The problem with any worldview is the degree to which it limits our perception of the truth. Limitation is the factor in a worldview that has the most detrimental impact on those who hold it, for it creates an aberrant understanding of what we are and the nature of the world we live in, just like the squire looking through the peephole. In fact, how we delineate our world, delineates our truth as well. Some of our most basic assumptions were bequeathed to us from a science birthed in that worldview, which focused the thinking of the pre-quantum era of physicists. From these assumptions, we formed many of our beliefs.
For example, our mechanical approach to life, which has us believe that we can understand the whole best by divvying into parts, is a byproduct of Newtonian physics. It’s all we could do facing the immensity of complexity that surrounds us, while armed with the most limited worldview one could imagine. It fosters our acceptance of equating life to a machine.
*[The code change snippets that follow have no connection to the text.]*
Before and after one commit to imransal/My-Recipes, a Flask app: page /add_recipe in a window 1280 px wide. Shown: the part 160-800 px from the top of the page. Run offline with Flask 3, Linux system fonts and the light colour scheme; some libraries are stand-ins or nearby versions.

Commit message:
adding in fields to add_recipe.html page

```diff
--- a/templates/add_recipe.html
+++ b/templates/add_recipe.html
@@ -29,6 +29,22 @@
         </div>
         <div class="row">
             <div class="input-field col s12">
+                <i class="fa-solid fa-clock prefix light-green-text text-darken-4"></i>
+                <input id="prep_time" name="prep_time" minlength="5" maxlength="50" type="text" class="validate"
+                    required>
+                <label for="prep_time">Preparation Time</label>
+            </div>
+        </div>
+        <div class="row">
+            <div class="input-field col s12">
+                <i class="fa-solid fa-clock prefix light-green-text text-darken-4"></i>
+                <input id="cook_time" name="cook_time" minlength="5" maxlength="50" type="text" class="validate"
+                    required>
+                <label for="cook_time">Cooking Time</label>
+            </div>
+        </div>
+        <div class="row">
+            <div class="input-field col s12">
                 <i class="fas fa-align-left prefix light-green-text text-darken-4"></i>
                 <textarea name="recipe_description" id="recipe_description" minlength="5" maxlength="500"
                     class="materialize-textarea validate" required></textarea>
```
And that mechanistic thinking is our prime problem-solving tool as well as our model for relationship. We dissect our problems into parts or behaviors, focus in on one aspect and wonder why it is so impossible to solve. Yet every time we face a problem, we do it again. Did you ever wonder why we came up with the definition of insanity—doing the same thing over and over expecting a different result? What else can we do with a worldview that excludes the notion of interconnectedness on any but the most superficial level? An example for me is hydroponic food production. We have convinced ourselves that we can reproduce the results that normally require the elaborate complexity of soil, with a water based solution. Just eat a head of hydroponic lettuce, and you’ll sense what I’m talking about.
Cause and effect is another one of those assumptions, one that has produced our medical model among other things. We see disease as effect and search for its cause getting tangled instead in symptoms and ending up treating those. Interestingly, the Aborigines didn’t see it this way and could heal themselves right smartly. With our way, cause eludes us and with it real cures.
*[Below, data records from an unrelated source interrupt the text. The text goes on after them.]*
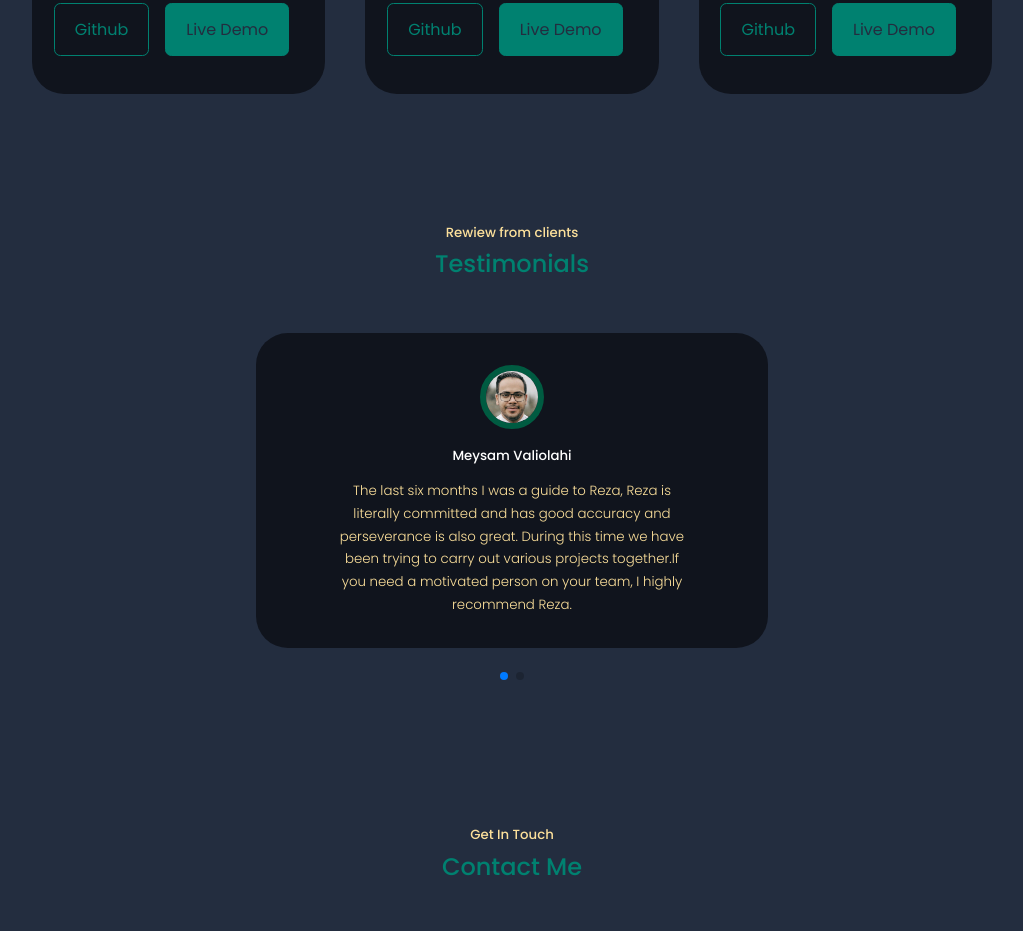
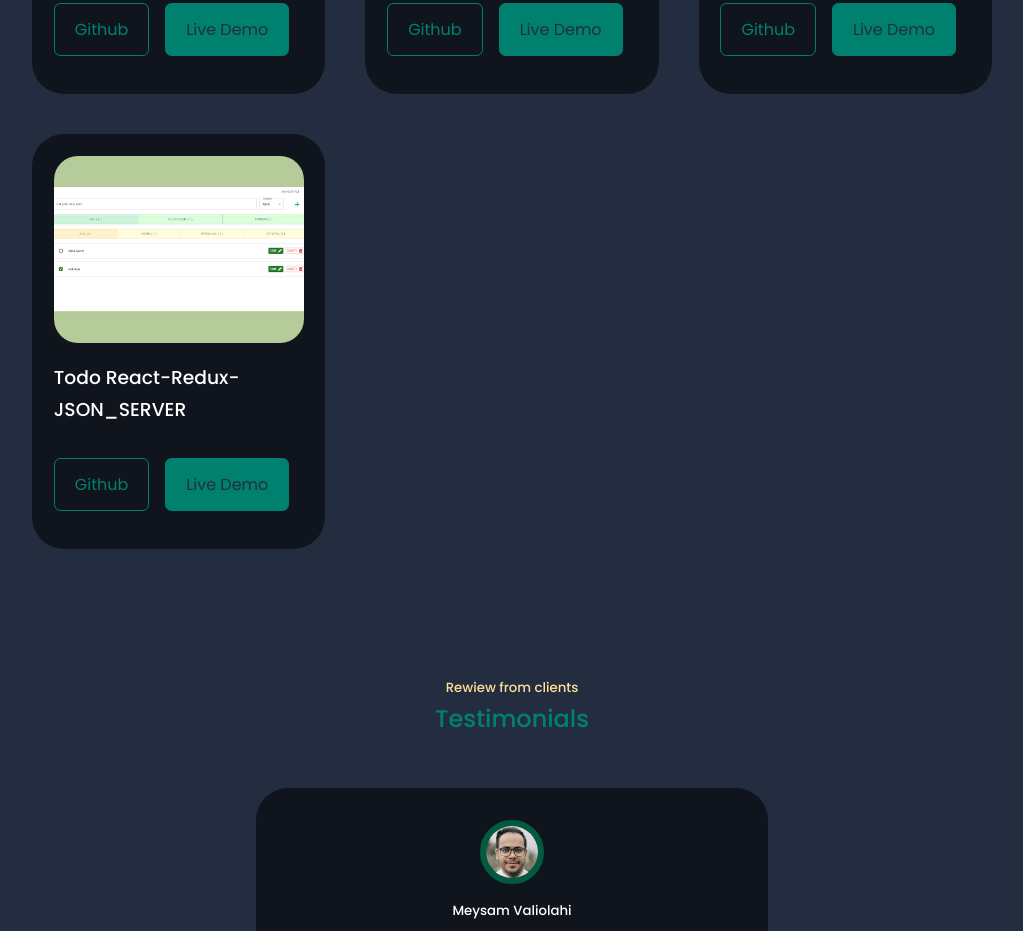
Before and after one commit to repour/Portfolio, a React (Create React App) app: page / in a window 1280 px wide. Shown: the part 3820-4751 px from the top of the page, without its empty margins (128-1151 px from the left). Built offline with nearby package versions, Linux system fonts and the light colour scheme.

Commit message:
Update constant.js

```diff
--- a/src/components/Portfolio/constant.js
+++ b/src/components/Portfolio/constant.js
@@ -41,4 +41,11 @@ export const portfolios = [
         "github": "https://github.com/repour/Facebook-FuncAddingPost",
         "demo": "https://facebook-func-adding-post.vercel.app/"
     },
+    {
+        "productID": 7,
+        "title": "Todo React-Redux-JSON_SERVER",
+        "image": "./img/portfolio/portfolio5.jpg",
+        "github": "https://github.com/repour/todomicroreact",
+        "demo": "https://todomicroreact.vercel.app/"
+    },
 ]
```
Another is the belief in determinism, that nothing is uncertain, only a consequence of some earlier cause. From this comes our insistence that we can know something completely and eventually define it or find the answer we seek by using this approach. What happens instead is we bang away year after year, century after century at the same old approaches, unwilling to accept that we have no clue how to create real and permanent change. Our corporate model is a living testament to how ineffective that assumption is, and the one that perhaps gave birth to the notion of hope, as a necessity of life on earth. Do you think the creatures of the natural world see a need for the notion of hope?
There are other assumptions, but these give us a hint that the way we see and interact with the world isn’t necessarily a fact as we think of facts, but something we have assumed and been conditioned to accept as true. The quantum revolution placed those, and all our other fundamental scientific assumptions, in the limbo of doubt, explaining why no one threw a welcoming party for its arrival on the scene. It disclosed that the very foundation of matter, the subatomic particles were wildly unaware of the world as we’d described it. They weren’t fixed in appearance or behavior, and they seem to submit to all manner of influences around them not the least of which being the consciousness of those studying them. How’s that for spontaneity and fluidity in a world that had structured the atom with a sense of rigidity of a concrete block, by comparison?
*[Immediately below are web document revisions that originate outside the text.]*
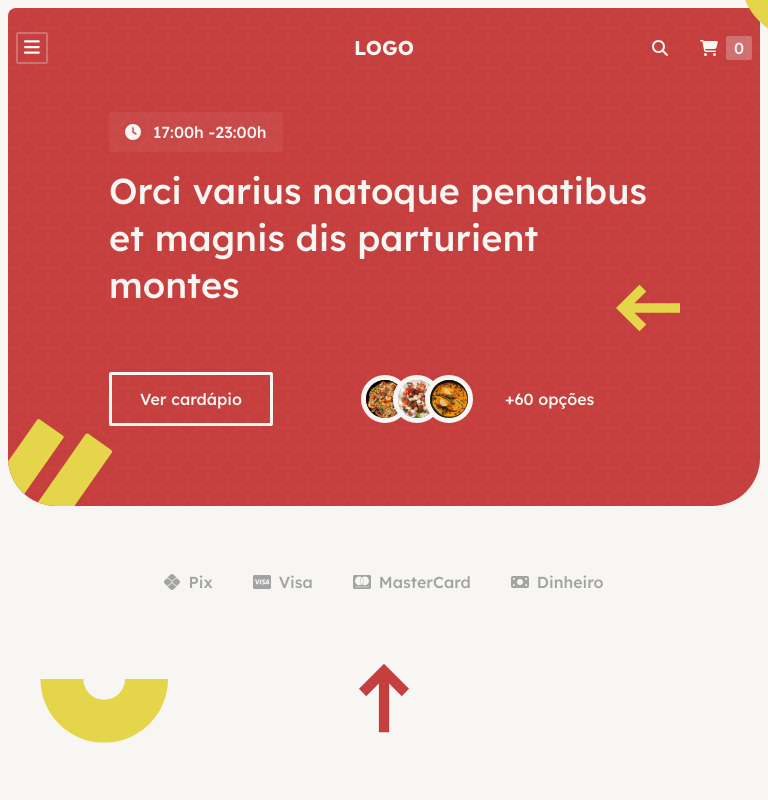
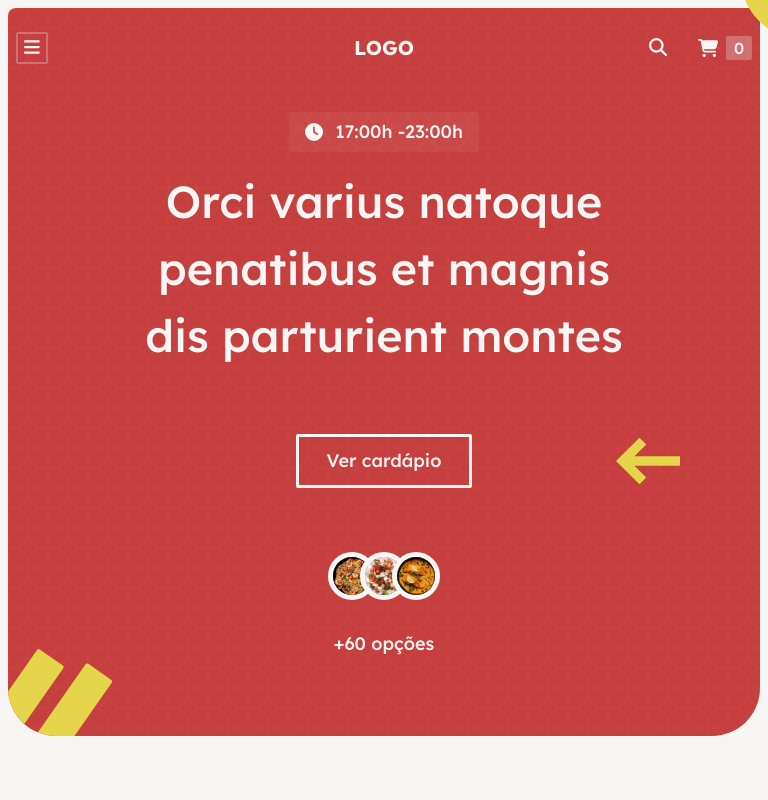
Before and after one commit to aridsm/food-app-2, a React (Vite) app: page / in a window 768 px wide. Shown: the top 800 px of the page. Built offline with nearby package versions, Linux system fonts and the light colour scheme.

Commit message:
fix: ajuste responsivo da tela home

```diff
--- a/src/components/General/Layout.tsx
+++ b/src/components/General/Layout.tsx
@@ -8,7 +8,7 @@ const Layout: React.FC<{ children: ReactNode }> = ({ children }) => {
   return (
     <div>
       <SubHeaderTop />
-      <div className="flex flex-col min-h-screen h-full md:max-w-[820px] xl:max-w-[980px] mx-auto px-2 py-4 ">
+      <div className="flex flex-col min-h-screen h-full md:max-w-[820px] xl:max-w-[980px] 2xl:max-w-[1060px] mx-auto px-2 py-4 ">
         <Header />
         <main className="flex-1 py-6 md:py-10">
           <ArcSvg className="hidden lg:block absolute top-2/3 -left-[70px] rotate-90" />
--- a/src/index.css
+++ b/src/index.css
@@ -14,6 +14,18 @@ body {
   font-weight: 500;
   font-family: "Lexend Deca", sans-serif;
   @apply text-neutral-600 text-xs sm:text-sm md:text-base xl:text-lg 2xl:text-xl bg-white-beige min-h-screen;
+}
+
+@media all and (min-width: 750px) and (max-width: 900px) and (min-height: 800px) {
+  body {
+    font-size: 18px !important;
+  }
+}
+
+@media all and (min-width: 750px) and (max-width: 950px) and (min-height: 1000px) {
+  body {
+    font-size: 20px !important;
+  }
 }
 
 button,
--- a/src/routes/pages/Home/Home.module.css
+++ b/src/routes/pages/Home/Home.module.css
@@ -13,3 +13,37 @@
 .container {
   background-image: url("../../../assets/imgs/pattern.svg");
 }
+
+.containerHome {
+  min-height: 100vh;
+}
+
+@media all and (min-width: 400px) and (max-width: 599px) and (min-height: 700px) {
+  .titleH2 {
+    font-size: 1.9rem !important;
+    line-height: 160% !important;
+  }
+}
+
+@media all and (min-width: 600px) and (max-width: 749px) and (min-height: 700px) {
+  .titleH2 {
+    font-size: 2.5rem !important;
+    line-height: 160% !important;
+  }
+}
+
+@media all and (min-width: 750px) and (max-width: 950px) and (min-height: 700px) and (max-height: 1029px) {
+  .titleH2 {
+    font-size: 2.8rem !important;
+    text-align: center !important;
+    line-height: 150% !important;
+  }
+}
+
+@media all and (min-width: 750px) and (max-width: 950px) and (min-height: 1030px) {
+  .titleH2 {
+    font-size: 3.3rem !important;
+    text-align: center !important;
+    line-height: 160% !important;
+  }
+}
--- a/src/routes/pages/Home/HomeMobile.tsx
+++ b/src/routes/pages/Home/HomeMobile.tsx
@@ -22,35 +22,41 @@ import {
 
 const HomeMobile: React.FC<{ className?: string }> = ({ className }) => {
   return (
-    <div className={`${className} flex flex-col h-full w-screen pt-2`}>
+    <div
+      className={`${className} ${classes.containerHome} flex flex-col h-full w-screen pt-2`}
+    >
       <div
         className={`${classes.container} flex-1 px-2 overflow-hidden relative rounded-t-lg rounded-b-[3rem] text-white-beige flex flex-col items-center mx-2`}
       >
-        <ArrowSvg className="absolute w-16 h-10 md:w-24 md:h-16 lg:w-32 lg:h-28 right-0 md:right-16 bottom-1/4 md:bottom-1/3 text-mostard rotate-90" />
+        <ArrowSvg className="absolute w-20 h-12 md:w-24 md:h-16 lg:w-32 lg:h-28 right-0 md:right-16 bottom-1/4 md:bottom-1/3 text-mostard rotate-90" />
         <div className="flex gap-2 sm:gap-4 items-end rotate-[35deg] absolute -bottom-6 left-0">
           <div className="w-4 h-16 sm:w-8 sm:h-24 bg-mostard rounded-sm"></div>
           <div className="w-4 h-20 sm:w-8 sm:h-28 bg-mostard rounded-sm"></div>
         </div>
         <Header className="py-6 max-w-[900px] w-full" />
-        <div className="w-fit flex flex-col text-center md:text-left max-w-[450px] md:max-w-[550px] lg:max-w-[750px] pt-6 lg:pt-10 pb-14 md:pb-20 lg:pb-24 self-center relative">
-          <p className=" bg-white-beige/[.05] text-white-beige justify-center w-fit mx-auto md:mx-0 rounded-sm py-2 px-4 mb-4 flex items-center ">
+        <div className="w-fit flex flex-col my-auto text-center lg:text-left max-w-[450px] md:max-w-[550px] lg:max-w-[750px] pt-6 lg:pt-10 pb-14 md:pb-20 lg:pb-24 self-center relative">
+          <p className="bg-white-beige/[.05] text-white-beige justify-center w-fit mx-auto lg:mx-0 rounded-sm py-2 px-4 mb-4 flex items-center ">
             <FontAwesomeIcon icon={faClock} className="mr-3" />
             <time>17:00</time>h - <time>23:00</time>h
           </p>
-          <h2 className=" px-6 md:px-0 text-[1.4rem] sm:text-[1.875rem] md:text-[2.25rem] lg:text-[3rem] leading-[130%] relative">
+          <h2
+            className={`${classes.titleH2} px-6 lg:px-0 text-[1.4rem] sm:text-[1.875rem] md:text-[2.25rem] lg:text-[3rem] leading-[130%] relative`}
+          >
             Orci varius natoque penatibus et magnis dis parturient montes
           </h2>
-          <div className="mt-10 md:mt-16 lg:mt-20 gap-10 md:gap-16 items-center flex flex-col md:flex-row w-full">
+          <div
+            className={`${classes.btnOptions} mt-10 md:mt-16 lg:mt-20 gap-10 md:gap-16 items-center flex flex-col lg:flex-row w-full`}
+          >
             <NavLink
               to="/menu"
-              className={`py-2 px-5 sm:py-3 sm:px-7 lg:py-4 lg:px-9 mx-auto md:mx-0 rounded-sm text-white-beige hover:bg-red-hover border-[3px] border-white-beige relative self-start`}
+              className={`${classes.btn} py-2 px-5 sm:py-3 sm:px-7 lg:py-4 lg:px-9 mx-auto lg:mx-0 rounded-sm text-white-beige hover:bg-red-hover border-[3px] border-white-beige relative self-start`}
             >
               Ver cardápio
             </NavLink>
             <div
-              className={`flex flex-col gap-8 md:flex-row items-center ${classes.imgsOptions}`}
+              className={`flex flex-col gap-8 lg:flex-row items-center ${classes.imgsOptions}`}
             >
-              <div className="flex items-center md:ml-6">
+              <div className="flex items-center lg:ml-6">
                 <img src={img1} />
                 <img src={img2} />
                 <img src={img3} />
```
So the point of today’s discussion is to rattle you a bit, to take away the certainty with which you interact with one another and the world as if it were the only way there is to understand our world and solve its problems. And it doesn’t take much of a look about to see that our problems are mounting faster than our ability to solve them. In fact, when we feel brave enough to look closely, we see that each solution comes with yet a new set of problems.
The quantum view looks into our kitbag and laughs hysterically at the rather primitive, or shall we say limited, assumptions we gave ourselves to handle life on earth. As if that weren’t tough enough, there is yet a further ramification of this limited view, one responsible for hindering our pursuit of finding a way out of this mess. Our worldview frightens us to death, from manageable concern to chronic angst to outright terror; we know little respite from fear. Stay tuned for Topic 6 – Shiver Me Timbers.